Problem details >> Reading the listing below, restate each entry exactly as written.

Provided information >>
* * * * *

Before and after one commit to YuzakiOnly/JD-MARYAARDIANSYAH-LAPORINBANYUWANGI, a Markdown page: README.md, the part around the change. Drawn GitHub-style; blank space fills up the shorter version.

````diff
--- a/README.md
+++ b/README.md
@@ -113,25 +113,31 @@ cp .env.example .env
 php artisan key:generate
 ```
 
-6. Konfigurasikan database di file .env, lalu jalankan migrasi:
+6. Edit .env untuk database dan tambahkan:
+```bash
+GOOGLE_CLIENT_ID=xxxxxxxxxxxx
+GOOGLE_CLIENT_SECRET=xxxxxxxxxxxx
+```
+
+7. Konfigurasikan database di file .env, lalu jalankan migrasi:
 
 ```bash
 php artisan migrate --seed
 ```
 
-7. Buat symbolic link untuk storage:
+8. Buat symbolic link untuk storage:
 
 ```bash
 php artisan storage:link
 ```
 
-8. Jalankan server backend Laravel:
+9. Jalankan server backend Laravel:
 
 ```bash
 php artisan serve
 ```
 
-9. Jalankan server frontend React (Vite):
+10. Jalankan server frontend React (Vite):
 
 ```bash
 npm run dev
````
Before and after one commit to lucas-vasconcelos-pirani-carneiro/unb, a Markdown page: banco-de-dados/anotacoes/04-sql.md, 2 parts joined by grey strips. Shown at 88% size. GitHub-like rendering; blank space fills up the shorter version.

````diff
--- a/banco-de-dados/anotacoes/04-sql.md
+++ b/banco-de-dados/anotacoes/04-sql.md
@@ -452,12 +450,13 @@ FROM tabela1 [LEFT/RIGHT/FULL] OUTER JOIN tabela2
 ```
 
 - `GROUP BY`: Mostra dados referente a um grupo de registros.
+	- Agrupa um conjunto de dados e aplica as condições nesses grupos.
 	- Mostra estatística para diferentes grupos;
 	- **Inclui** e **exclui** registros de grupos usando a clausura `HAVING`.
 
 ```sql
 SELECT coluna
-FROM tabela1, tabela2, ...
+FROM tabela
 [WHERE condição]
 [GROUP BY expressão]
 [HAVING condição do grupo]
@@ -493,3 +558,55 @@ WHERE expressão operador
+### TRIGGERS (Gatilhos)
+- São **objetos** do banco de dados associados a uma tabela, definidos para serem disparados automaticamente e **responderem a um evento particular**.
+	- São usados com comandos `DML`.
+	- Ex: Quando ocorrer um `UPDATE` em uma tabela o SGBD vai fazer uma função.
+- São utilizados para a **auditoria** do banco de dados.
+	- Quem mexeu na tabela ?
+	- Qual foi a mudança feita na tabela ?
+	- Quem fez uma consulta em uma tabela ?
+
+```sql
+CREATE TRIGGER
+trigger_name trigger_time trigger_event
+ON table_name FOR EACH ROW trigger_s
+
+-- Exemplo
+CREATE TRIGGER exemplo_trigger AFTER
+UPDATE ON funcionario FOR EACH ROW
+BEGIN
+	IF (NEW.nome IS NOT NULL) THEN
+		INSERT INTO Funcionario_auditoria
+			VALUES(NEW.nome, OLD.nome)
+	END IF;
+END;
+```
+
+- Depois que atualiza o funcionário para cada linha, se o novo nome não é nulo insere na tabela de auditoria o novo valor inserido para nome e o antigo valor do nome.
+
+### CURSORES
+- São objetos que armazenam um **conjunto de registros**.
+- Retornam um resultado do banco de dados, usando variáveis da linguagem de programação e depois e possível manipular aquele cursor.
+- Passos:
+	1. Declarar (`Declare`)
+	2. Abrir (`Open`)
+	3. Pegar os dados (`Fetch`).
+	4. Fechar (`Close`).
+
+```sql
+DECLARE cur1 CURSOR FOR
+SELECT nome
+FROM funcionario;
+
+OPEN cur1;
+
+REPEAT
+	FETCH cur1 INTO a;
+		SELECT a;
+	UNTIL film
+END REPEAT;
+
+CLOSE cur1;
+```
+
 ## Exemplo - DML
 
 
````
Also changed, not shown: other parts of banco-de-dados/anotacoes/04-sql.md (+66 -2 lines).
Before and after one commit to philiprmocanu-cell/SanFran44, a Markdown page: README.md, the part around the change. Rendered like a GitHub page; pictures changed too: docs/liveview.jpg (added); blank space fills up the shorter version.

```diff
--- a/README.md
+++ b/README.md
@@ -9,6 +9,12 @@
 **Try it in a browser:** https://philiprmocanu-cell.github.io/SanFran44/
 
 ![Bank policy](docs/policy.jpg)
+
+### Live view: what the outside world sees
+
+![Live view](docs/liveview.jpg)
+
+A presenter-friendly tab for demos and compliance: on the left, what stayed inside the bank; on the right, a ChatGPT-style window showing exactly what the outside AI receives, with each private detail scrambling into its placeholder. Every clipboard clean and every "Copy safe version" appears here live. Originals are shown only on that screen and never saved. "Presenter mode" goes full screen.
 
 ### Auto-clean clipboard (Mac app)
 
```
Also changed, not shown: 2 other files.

* * * * *

Answer for this exercise >>
Before and after one commit to YuzakiOnly/JD-MARYAARDIANSYAH-LAPORINBANYUWANGI, a Markdown page: README.md, the part around the change. Drawn GitHub-style; blank space fills up the shorter version.

````diff
--- a/README.md
+++ b/README.md
@@ -113,25 +113,31 @@ cp .env.example .env
 php artisan key:generate
 ```
 
-6. Konfigurasikan database di file .env, lalu jalankan migrasi:
+6. Edit .env untuk database dan tambahkan:
+```bash
+GOOGLE_CLIENT_ID=xxxxxxxxxxxx
+GOOGLE_CLIENT_SECRET=xxxxxxxxxxxx
+```
+
+7. Konfigurasikan database di file .env, lalu jalankan migrasi:
 
 ```bash
 php artisan migrate --seed
 ```
 
-7. Buat symbolic link untuk storage:
+8. Buat symbolic link untuk storage:
 
 ```bash
 php artisan storage:link
 ```
 
-8. Jalankan server backend Laravel:
+9. Jalankan server backend Laravel:
 
 ```bash
 php artisan serve
 ```
 
-9. Jalankan server frontend React (Vite):
+10. Jalankan server frontend React (Vite):
 
 ```bash
 npm run dev
````
Before and after one commit to lucas-vasconcelos-pirani-carneiro/unb, a Markdown page: banco-de-dados/anotacoes/04-sql.md, 2 parts joined by grey strips. Shown at 88% size. GitHub-like rendering; blank space fills up the shorter version.

````diff
--- a/banco-de-dados/anotacoes/04-sql.md
+++ b/banco-de-dados/anotacoes/04-sql.md
@@ -452,12 +450,13 @@ FROM tabela1 [LEFT/RIGHT/FULL] OUTER JOIN tabela2
 ```
 
 - `GROUP BY`: Mostra dados referente a um grupo de registros.
+	- Agrupa um conjunto de dados e aplica as condições nesses grupos.
 	- Mostra estatística para diferentes grupos;
 	- **Inclui** e **exclui** registros de grupos usando a clausura `HAVING`.
 
 ```sql
 SELECT coluna
-FROM tabela1, tabela2, ...
+FROM tabela
 [WHERE condição]
 [GROUP BY expressão]
 [HAVING condição do grupo]
@@ -493,3 +558,55 @@ WHERE expressão operador
+### TRIGGERS (Gatilhos)
+- São **objetos** do banco de dados associados a uma tabela, definidos para serem disparados automaticamente e **responderem a um evento particular**.
+	- São usados com comandos `DML`.
+	- Ex: Quando ocorrer um `UPDATE` em uma tabela o SGBD vai fazer uma função.
+- São utilizados para a **auditoria** do banco de dados.
+	- Quem mexeu na tabela ?
+	- Qual foi a mudança feita na tabela ?
+	- Quem fez uma consulta em uma tabela ?
+
+```sql
+CREATE TRIGGER
+trigger_name trigger_time trigger_event
+ON table_name FOR EACH ROW trigger_s
+
+-- Exemplo
+CREATE TRIGGER exemplo_trigger AFTER
+UPDATE ON funcionario FOR EACH ROW
+BEGIN
+	IF (NEW.nome IS NOT NULL) THEN
+		INSERT INTO Funcionario_auditoria
+			VALUES(NEW.nome, OLD.nome)
+	END IF;
+END;
+```
+
+- Depois que atualiza o funcionário para cada linha, se o novo nome não é nulo insere na tabela de auditoria o novo valor inserido para nome e o antigo valor do nome.
+
+### CURSORES
+- São objetos que armazenam um **conjunto de registros**.
+- Retornam um resultado do banco de dados, usando variáveis da linguagem de programação e depois e possível manipular aquele cursor.
+- Passos:
+	1. Declarar (`Declare`)
+	2. Abrir (`Open`)
+	3. Pegar os dados (`Fetch`).
+	4. Fechar (`Close`).
+
+```sql
+DECLARE cur1 CURSOR FOR
+SELECT nome
+FROM funcionario;
+
+OPEN cur1;
+
+REPEAT
+	FETCH cur1 INTO a;
+		SELECT a;
+	UNTIL film
+END REPEAT;
+
+CLOSE cur1;
+```
+
 ## Exemplo - DML
 
 
````
Also changed, not shown: other parts of banco-de-dados/anotacoes/04-sql.md (+66 -2 lines).
Before and after one commit to philiprmocanu-cell/SanFran44, a Markdown page: README.md, the part around the change. Rendered like a GitHub page; pictures changed too: docs/liveview.jpg (added); blank space fills up the shorter version.

```diff
--- a/README.md
+++ b/README.md
@@ -9,6 +9,12 @@
 **Try it in a browser:** https://philiprmocanu-cell.github.io/SanFran44/
 
 ![Bank policy](docs/policy.jpg)
+
+### Live view: what the outside world sees
+
+![Live view](docs/liveview.jpg)
+
+A presenter-friendly tab for demos and compliance: on the left, what stayed inside the bank; on the right, a ChatGPT-style window showing exactly what the outside AI receives, with each private detail scrambling into its placeholder. Every clipboard clean and every "Copy safe version" appears here live. Originals are shown only on that screen and never saved. "Presenter mode" goes full screen.
 
 ### Auto-clean clipboard (Mac app)
 
```
Also changed, not shown: 2 other files.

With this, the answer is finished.